We jump because it makes us feel like we’re in control of something, and in falling, we realize we aren’t at all.
That afternoon became disgustingly metaphoric for the year that followed. I made it through two more semesters of school before I couldn’t afford to go back. I moved home, changed schools, and changed majors. There were several self-loathing mix CDs and a really angsty Tumblr page. My whole life was in a slow-motion free fall and I had no idea what was waiting to break it. Where would I even swim to?
It was an awful feeling when I finally hit the water. The boys later said it looked like I was sitting in a chair as I fell through the air. I sank deep into the creek and it took some time to get my bearings before I swam toward the surface. Looking back toward the top of the cliff, I couldn’t believe I had actually done it.
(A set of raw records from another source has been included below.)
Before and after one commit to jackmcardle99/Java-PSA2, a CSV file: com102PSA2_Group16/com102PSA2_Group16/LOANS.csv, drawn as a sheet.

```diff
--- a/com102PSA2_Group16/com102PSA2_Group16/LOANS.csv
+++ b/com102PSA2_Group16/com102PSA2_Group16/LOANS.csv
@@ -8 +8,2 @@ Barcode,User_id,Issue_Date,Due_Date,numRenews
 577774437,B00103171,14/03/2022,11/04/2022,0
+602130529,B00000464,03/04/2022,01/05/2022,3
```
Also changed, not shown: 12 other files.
Deciding to start a family at twenty-one, and last year when Mike changed jobs, found me feeling a lot the same. It was terrifying and incredible all at once, and if we had thought about it too much, we wouldn’t have done it. That’s most of your twenties, isn’t it? Sometimes you’re pushed, and sometimes you jump. Cliff, after cliff, after cliff.
I can’t believe we managed to take care of a baby that young. I can’t believe we were able to pay our bills with a pay cut just six months after buying our house. And don’t be fooled– just because we did it, doesn’t mean it was easy. There were plenty of moments when we wondered why we jumped in the first place.
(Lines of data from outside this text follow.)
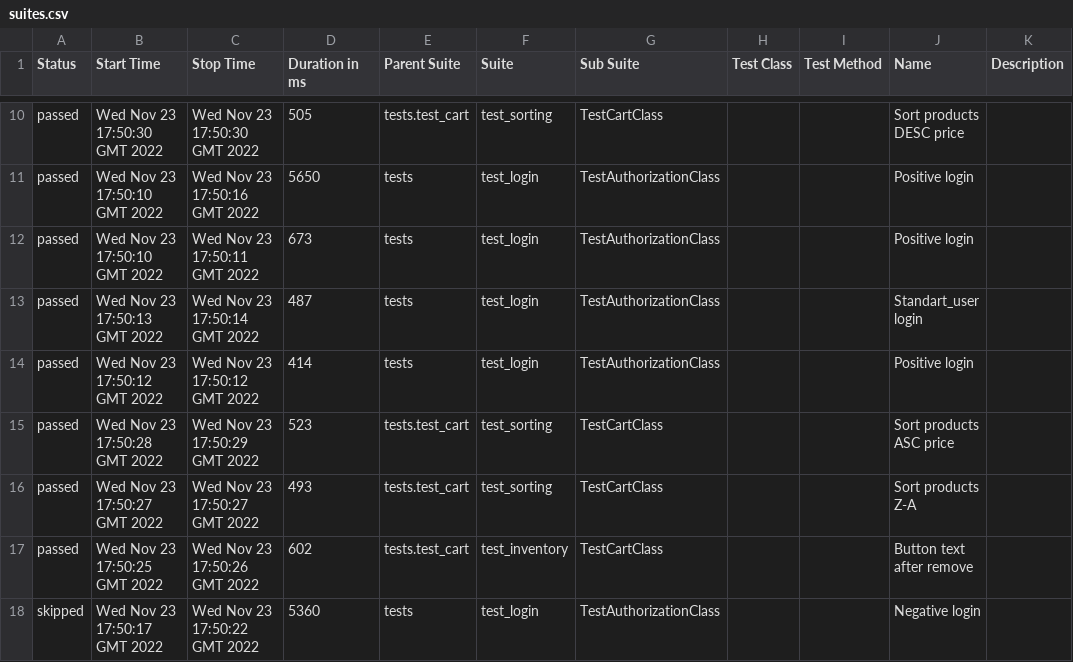
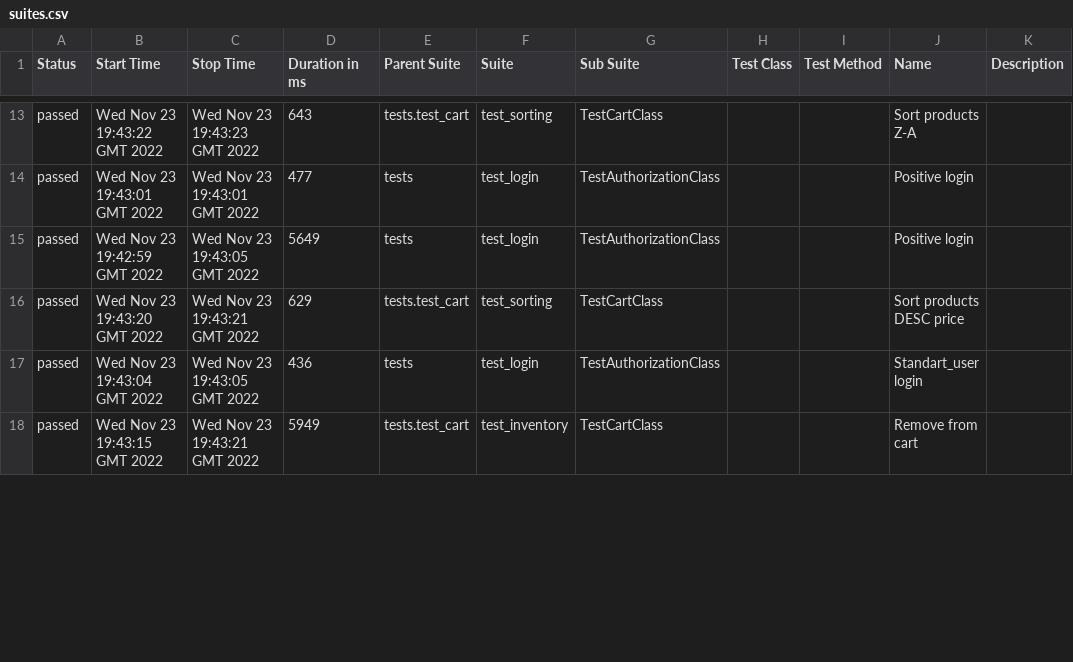
Before and after one commit to FireDucks05/Saucedemo_05, a CSV file: 77/data/suites.csv, drawn as a sheet; only a part is shown, gaps mark what is left out; the diff covers the shown part only.

```diff
--- a/77/data/suites.csv
+++ b/77/data/suites.csv
@@ -10,9 +13,6 @@
-"passed","Wed Nov 23 17:50:30 GMT 2022","Wed Nov 23 17:50:30 GMT 2022","505","tests.test_cart","test_sorting","TestCartClass","","","Sort products DESC price",""
-"passed","Wed Nov 23 17:50:10 GMT 2022","Wed Nov 23 17:50:16 GMT 2022","5650","tests","test_login","TestAuthorizationClass","","","Positive login",""
-"passed","Wed Nov 23 17:50:10 GMT 2022","Wed Nov 23 17:50:11 GMT 2022","673","tests","test_login","TestAuthorizationClass","","","Positive login",""
-"passed","Wed Nov 23 17:50:13 GMT 2022","Wed Nov 23 17:50:14 GMT 2022","487","tests","test_login","TestAuthorizationClass","","","Standart_user login",""
-"passed","Wed Nov 23 17:50:12 GMT 2022","Wed Nov 23 17:50:12 GMT 2022","414","tests","test_login","TestAuthorizationClass","","","Positive login",""
-"passed","Wed Nov 23 17:50:28 GMT 2022","Wed Nov 23 17:50:29 GMT 2022","523","tests.test_cart","test_sorting","TestCartClass","","","Sort products ASC price",""
-"passed","Wed Nov 23 17:50:27 GMT 2022","Wed Nov 23 17:50:27 GMT 2022","493","tests.test_cart","test_sorting","TestCartClass","","","Sort products Z-A",""
-"passed","Wed Nov 23 17:50:25 GMT 2022","Wed Nov 23 17:50:26 GMT 2022","602","tests.test_cart","test_inventory","TestCartClass","","","Button text after remove",""
-"skipped","Wed Nov 23 17:50:17 GMT 2022","Wed Nov 23 17:50:22 GMT 2022","5360","tests","test_login","TestAuthorizationClass","","","Negative login",""
+"passed","Wed Nov 23 19:43:22 GMT 2022","Wed Nov 23 19:43:23 GMT 2022","643","tests.test_cart","test_sorting","TestCartClass","","","Sort products Z-A",""
+"passed","Wed Nov 23 19:43:01 GMT 2022","Wed Nov 23 19:43:01 GMT 2022","477","tests","test_login","TestAuthorizationClass","","","Positive login",""
+"passed","Wed Nov 23 19:42:59 GMT 2022","Wed Nov 23 19:43:05 GMT 2022","5649","tests","test_login","TestAuthorizationClass","","","Positive login",""
+"passed","Wed Nov 23 19:43:20 GMT 2022","Wed Nov 23 19:43:21 GMT 2022","629","tests.test_cart","test_sorting","TestCartClass","","","Sort products DESC price",""
+"passed","Wed Nov 23 19:43:04 GMT 2022","Wed Nov 23 19:43:05 GMT 2022","436","tests","test_login","TestAuthorizationClass","","","Standart_user login",""
+"passed","Wed Nov 23 19:43:15 GMT 2022","Wed Nov 23 19:43:21 GMT 2022","5949","tests.test_cart","test_inventory","TestCartClass","","","Remove from cart",""
```
Also changed, not shown: 4 added rows, 1 removed row and 33 edited cells elsewhere in this file, 77/data/behaviors.csv, 44 other files.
And that nineteen-year-old in free fall? I wouldn’t have believed you then, but being pushed was the best thing that could have happened to me. I fell back into a relationship that became a marriage, that led to two beautiful boys. I fell into a major that became a career that I love.
It took falling to realize that I’m not in control at all.
If there’s one thing I know for sure after a quarter century of trying to keep it all together, it’s that I can’t. And that’s because I wasn’t meant to! I’ve spent so much of my life trying to make sense of the details, of every cliff I’ve encountered, of the ugly or unremarkable or uncomfortable, and there’s no other explanation except that I am being passionately pursued by a God who is bigger than the box I’ve tried to put him in.
And it isn’t contingent upon me. He pursues me the same when I’m at my worst– when I’m at zero cups of coffee on a Monday, when I push back, when I’m impatient or stubborn or frustrat
eding– as He does at my best.
There’s so much peace in that. I don’t have to worry about what’s waiting at the bottom, or where I’m going to swim to. His plans are always so much bigger than ours, which makes this life even more of an adventure. Cliff, after cliff, after cliff.
It’s terrifying and incredible, all at once.